In the following recipe, adapted from one I sampled at the Paris Cordon Bleu, whole pears are cooked slowly until tender in a fragrant mixture of red wine, cassis (black currant liqueur) sugar, spices, vanilla, and fresh mint. For poaching, it’s best if the pears are just slightly under-ripe as they will become soft as they simmer in the flavorful liquids. These glistening, deep crimson pears, served warm with scoops of vanilla ice cream, and a sprig of mint, make a striking presentation. I like to use Boscs because of their sleek tapered silhouette, but, of course, you might like to try some of those other types.
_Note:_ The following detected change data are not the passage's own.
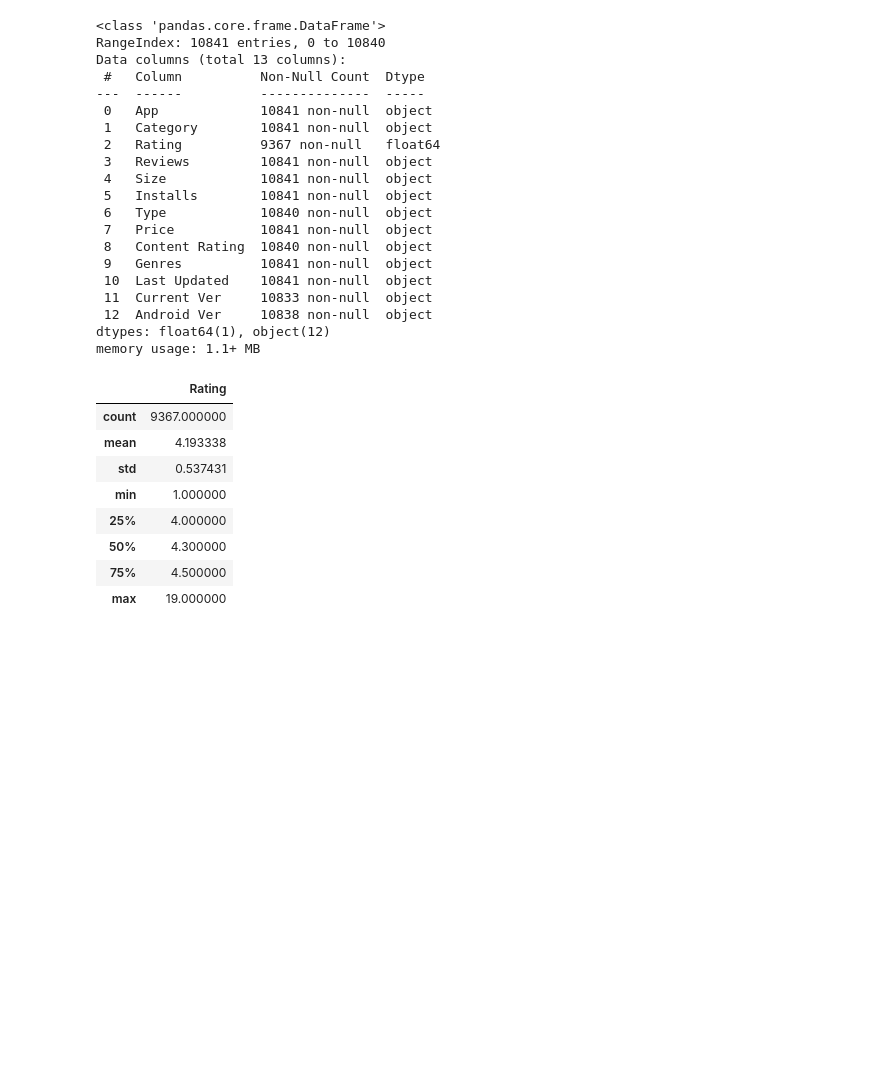
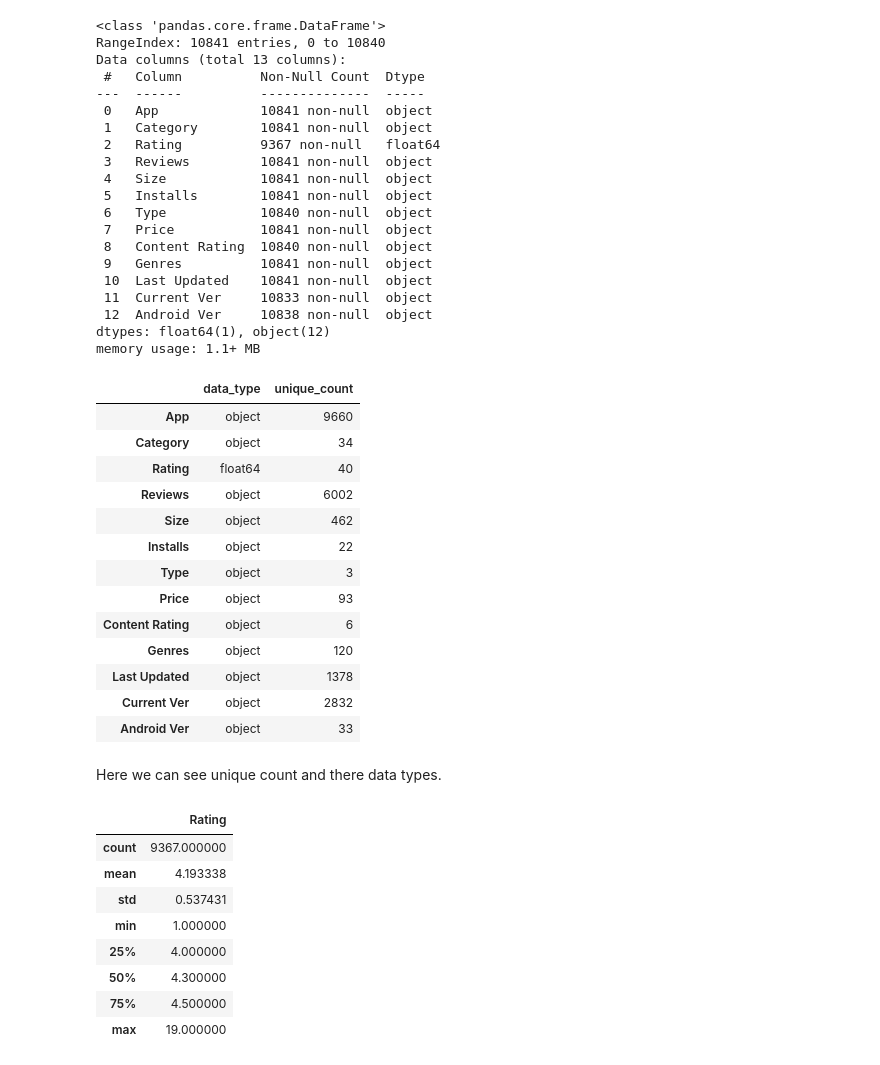
Before and after one commit to PratikshaChimankar/CAPSTONE-PROJECT-1--Play-Store-App-Review-Analysis, a Jupyter notebook: PSARA_Capstone_Project.ipynb, the cells around one changed output. Saved outputs shown, nothing was run; the diff lists cells and outputs as text; code cells hidden in the pictures; blank space fills up the shorter version.

```diff
--- a/PSARA_Capstone_Project.ipynb
+++ b/PSARA_Capstone_Project.ipynb
@@ -74,6 +75,31 @@ Data columns (total 13 columns):
  12  Android Ver     10838 non-null  object
 dtypes: float64(1), object(12)
 memory usage: 1.1+ MB
+# %%
+def printinfo():
+    pra = pd.DataFrame(index=data.columns)
+    pra['data_type'] = data.dtypes
+    pra['unique_count'] = data.nunique()
+    return pra
+# %%
+printinfo()
+# %% [output]
+|  | data_type | unique_count |
+| App | object | 9660 |
+| Category | object | 34 |
+| Rating | float64 | 40 |
+| Reviews | object | 6002 |
+| Size | object | 462 |
+| Installs | object | 22 |
+| Type | object | 3 |
+| Price | object | 93 |
+| Content Rating | object | 6 |
+| Genres | object | 120 |
+| Last Updated | object | 1378 |
+| Current Ver | object | 2832 |
+| Android Ver | object | 33 |
+# %% [markdown]
+Here we can see unique count and there data types.
 # %%
 data.describe()
 # %% [output]
```
Also changed, not shown: parts of 9 cells of this notebook.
These pears are going to be the grand finale at my class at Different Drummer's Kitchen in Northampton, Ma. (Of course there are a couple of tricks that I can't tell you here, but that I'll be showing my students!)
Fall Pears Poached in Red Wine, Cassis, and Spices
6 Bosc pears, just slightly under-ripe
One 750 ml bottle red wine
1 cup sugar
Juice and grated zest of 1 large navel orange
Juice and grated zest of 1 large thick-skinned lemon
1 vanilla bean, halved lengthwise with seeds removed and saved for another use
2 star anise, crushed slightly
2 whole cloves, coarsely chopped
1 cinnamon stick, broken in half
1/4 cup fresh mint leaves lightly packed, roughly chopped plus 6 sprigs for garnish
1/4 cup cassis (black currant liqueur available where wine and spirits are sold)
1 pint best quality vanilla or ginger ice cream
Cut a slice from the bottom of each pear so that it will stand upright without wobbling. Then peel the pears with a vegetable peeler, leaving their stems on.
Place the wine, sugar, and orange and lemon zests and juices in a large saucepan set over medium high heat. Stir until sugar dissolves and bring to a gentle boil. Add vanilla bean (but not the seeds), star anise, cloves, and cinnamon; cook a minute more Then stir in the mint and cassis.
Add the pears and bring mixture to a simmer. Cover, reduce heat, and cook at a gentle simmer until the pears are deep crimson and tender when pierced with a knife, 25 to 40 minutes or longer, depending on the ripeness of the pears. Turn pears several times as they poach. (Pears can be poached 2 days ahead; cool, cover, and refrigerate. Reheat, uncovered, over medium heat to warm.)
Serve each pear on a dessert plate napped with a little of the sauce. Garnish with a scoop of ice cream and a mint sprig. Serves 6.